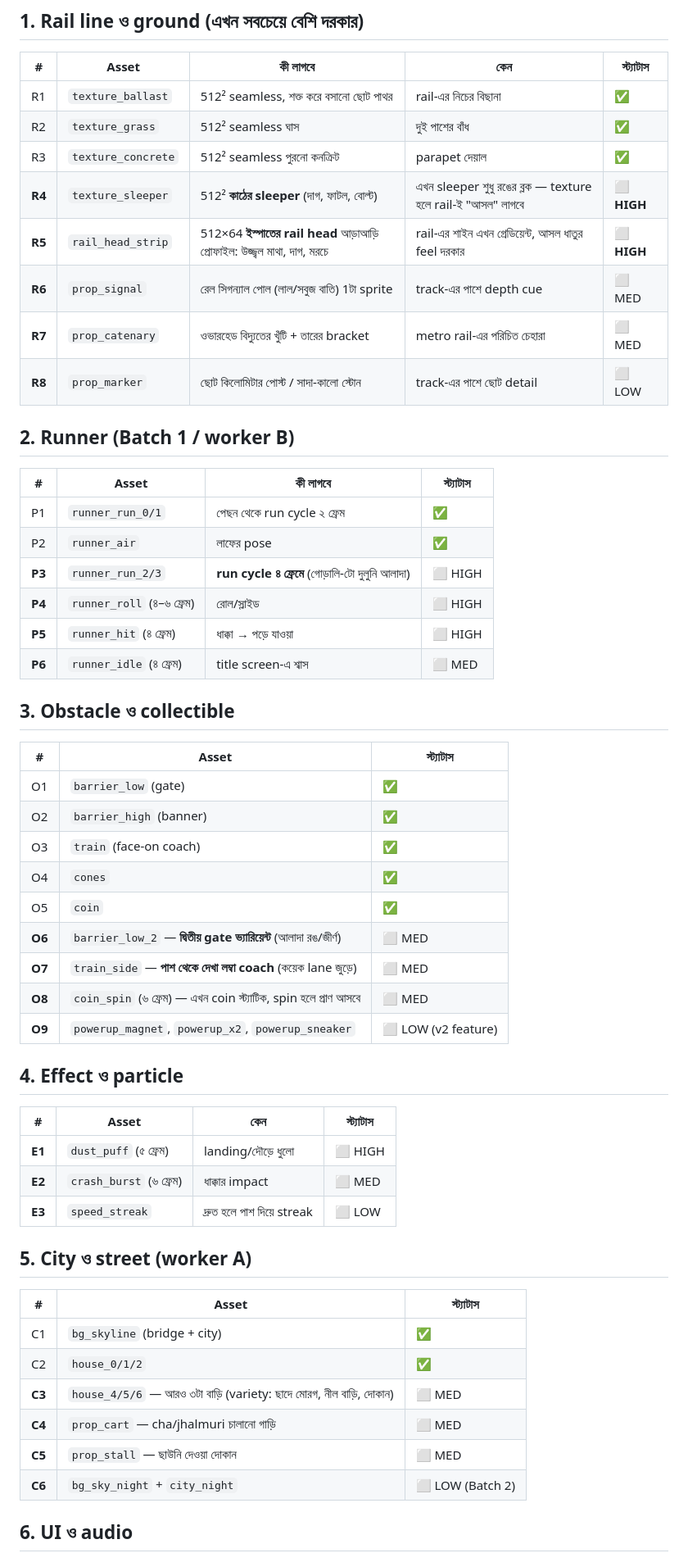
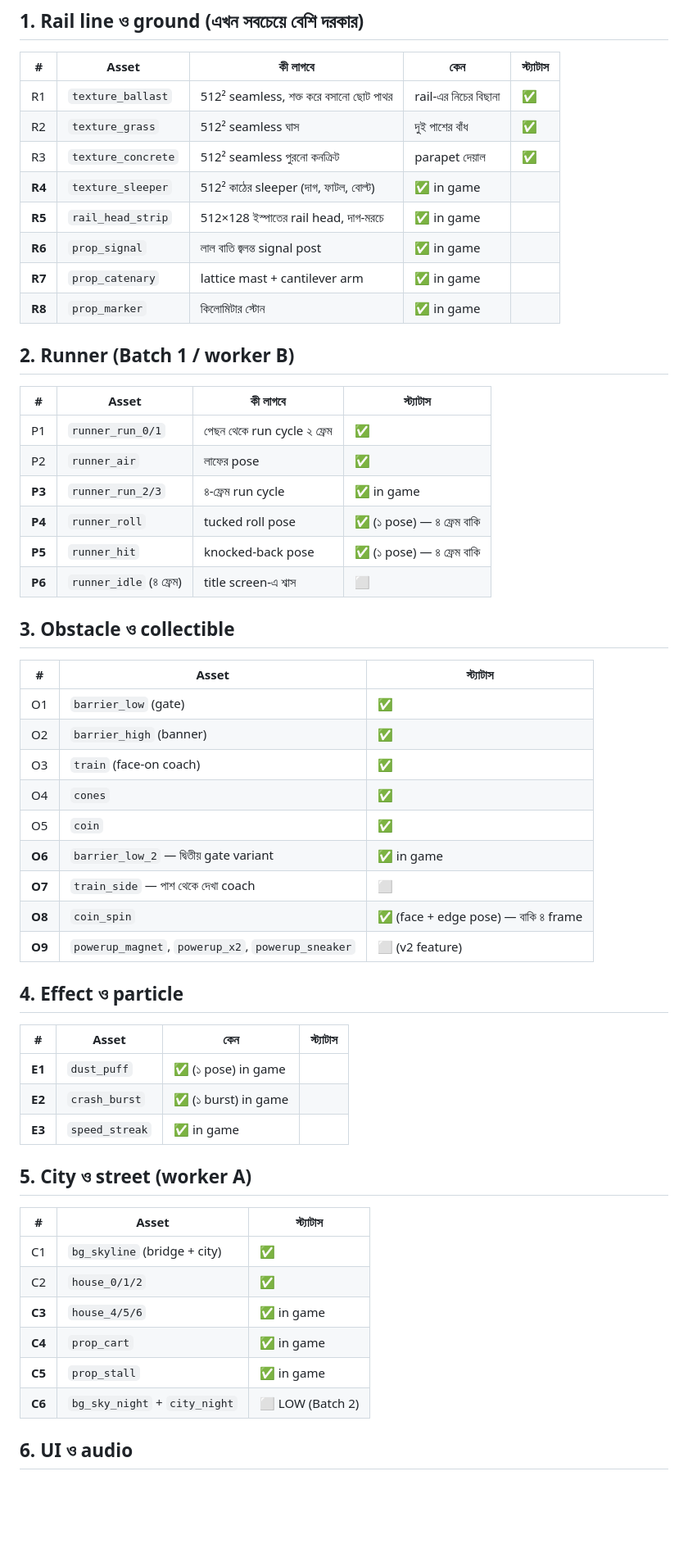
Before and after one commit to Keshab1997/metro-dash, a Markdown page: docs/ASSET_REQUESTS.md, the part around the change. Shown at 82% size. Rendered like a GitHub page; blank space fills up the shorter version.

Commit message:
docs(assets): tick off everything that shipped this batch

```diff
--- a/docs/ASSET_REQUESTS.md
+++ b/docs/ASSET_REQUESTS.md
@@ -30,11 +30,11 @@
 | R1 | `texture_ballast` | 512² seamless, শক্ত করে বসানো ছোট পাথর | rail-এর নিচের বিছানা | ✅ |
 | R2 | `texture_grass` | 512² seamless ঘাস | দুই পাশের বাঁধ | ✅ |
 | R3 | `texture_concrete` | 512² seamless পুরনো কনক্রিট | parapet দেয়াল | ✅ |
-| **R4** | `texture_sleeper` | 512² **কাঠের sleeper** (দাগ, ফাটল, বোল্ট) | এখন sleeper শুধু রঙের ব্লক — texture হলে rail-ই "আসল" লাগবে | ⬜ **HIGH** |
-| **R5** | `rail_head_strip` | 512×64 **ইস্পাতের rail head** আড়াআড়ি প্রোফাইল: উজ্জ্বল মাথা, দাগ, মরচে | rail-এর শাইন এখন গ্রেডিয়েন্ট, আসল ধাতুর feel দরকার | ⬜ **HIGH** |
-| **R6** | `prop_signal` | রেল সিগন্যাল পোল (লাল/সবুজ বাতি) 1টা sprite | track-এর পাশে depth cue | ⬜ MED |
-| **R7** | `prop_catenary` | ওভারহেড বিদ্যুতের খুঁটি + তারের bracket | metro rail-এর পরিচিত চেহারা | ⬜ MED |
-| **R8** | `prop_marker` | ছোট কিলোমিটার পোস্ট / সাদা-কালো স্টোন | track-এর পাশে ছোট detail | ⬜ LOW |
+| **R4** | `texture_sleeper` | 512² কাঠের sleeper (দাগ, ফাটল, বোল্ট) | ✅ in game |
+| **R5** | `rail_head_strip` | 512×128 ইস্পাতের rail head, দাগ-মরচে | ✅ in game |
+| **R6** | `prop_signal` | লাল বাতি জ্বলন্ত signal post | ✅ in game |
+| **R7** | `prop_catenary` | lattice mast + cantilever arm | ✅ in game |
+| **R8** | `prop_marker` | কিলোমিটার স্টোন | ✅ in game |
 
 ## 2. Runner (Batch 1 / worker B)
 
@@ -42,10 +42,10 @@
 |---|---|---|---|
 | P1 | `runner_run_0/1` | পেছন থেকে run cycle ২ ফ্রেম | ✅ |
 | P2 | `runner_air` | লাফের pose | ✅ |
-| **P3** | `runner_run_2/3` | **run cycle ৪ ফ্রেমে** (গোড়ালি-টো দুলুনি আলাদা) | ⬜ HIGH |
-| **P4** | `runner_roll` (৪–৬ ফ্রেম) | রোল/স্লাইড | ⬜ HIGH |
-| **P5** | `runner_hit` (৪ ফ্রেম) | ধাক্কা → পড়ে যাওয়া | ⬜ HIGH |
-| **P6** | `runner_idle` (৪ ফ্রেম) | title screen-এ শ্বাস | ⬜ MED |
+| **P3** | `runner_run_2/3` | ৪-ফ্রেম run cycle | ✅ in game |
+| **P4** | `runner_roll` | tucked roll pose | ✅ (১ pose) — ৪ ফ্রেম বাকি |
+| **P5** | `runner_hit` | knocked-back pose | ✅ (১ pose) — ৪ ফ্রেম বাকি |
+| **P6** | `runner_idle` (৪ ফ্রেম) | title screen-এ শ্বাস | ⬜ |
 
 ## 3. Obstacle ও collectible
 
@@ -56,18 +56,18 @@
 | O3 | `train` (face-on coach) | ✅ |
 | O4 | `cones` | ✅ |
 | O5 | `coin` | ✅ |
-| **O6** | `barrier_low_2` — **দ্বিতীয় gate ভ্যারিয়েন্ট** (আলাদা রঙ/জীর্ণ) | ⬜ MED |
-| **O7** | `train_side` — **পাশ থেকে দেখা লম্বা coach** (কয়েক lane জুড়ে) | ⬜ MED |
-| **O8** | `coin_spin` (৬ ফ্রেম) — এখন coin স্ট্যাটিক, spin হলে প্রাণ আসবে | ⬜ MED |
-| **O9** | `powerup_magnet`, `powerup_x2`, `powerup_sneaker` | ⬜ LOW (v2 feature) |
+| **O6** | `barrier_low_2` — দ্বিতীয় gate variant | ✅ in game |
+| **O7** | `train_side` — পাশ থেকে দেখা coach | ⬜ |
+| **O8** | `coin_spin` | ✅ (face + edge pose) — বাকি ৪ frame |
+| **O9** | `powerup_magnet`, `powerup_x2`, `powerup_sneaker` | ⬜ (v2 feature) |
 
 ## 4. Effect ও particle
 
 | # | Asset | কেন | স্ট্যাটাস |
 |---|---|---|---|
-| **E1** | `dust_puff` (৫ ফ্রেম) | landing/দৌড়ে ধুলো | ⬜ HIGH |
-| **E2** | `crash_burst` (৬ ফ্রেম) | ধাক্কার impact | ⬜ MED |
-| **E3** | `speed_streak` | দ্রুত হলে পাশ দিয়ে streak | ⬜ LOW |
+| **E1** | `dust_puff` | ✅ (১ pose) in game |
+| **E2** | `crash_burst` | ✅ (১ burst) in game |
+| **E3** | `speed_streak` | ✅ in game |
 
 ## 5. City ও street (worker A)
 
@@ -75,9 +75,9 @@
 |---|---|---|
 | C1 | `bg_skyline` (bridge + city) | ✅ |
 | C2 | `house_0/1/2` | ✅ |
-| **C3** | `house_4/5/6` — আরও ৩টা বাড়ি (variety: ছাদে মোরগ, নীল বাড়ি, দোকান) | ⬜ MED |
-| **C4** | `prop_cart` — cha/jhalmuri চালানো গাড়ি | ⬜ MED |
-| **C5** | `prop_stall` — ছাউনি দেওয়া দোকান | ⬜ MED |
+| **C3** | `house_4/5/6` | ✅ in game |
+| **C4** | `prop_cart` | ✅ in game |
+| **C5** | `prop_stall` | ✅ in game |
 | **C6** | `bg_sky_night` + `city_night` | ⬜ LOW (Batch 2) |
 
 ## 6. UI ও audio
```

* * * * * * * * *

▸ Task details
List the lines of the entries that include "docs".

▸ Solution to the problem
Before and after one commit to Keshab1997/metro-dash, a Markdown page: docs/ASSET_REQUESTS.md, the part around the change. Shown at 82% size. Rendered like a GitHub page; blank space fills up the shorter version.
docs(assets): tick off everything that shipped this batch
--- a/docs/ASSET_REQUESTS.md
+++ b/docs/ASSET_REQUESTS.md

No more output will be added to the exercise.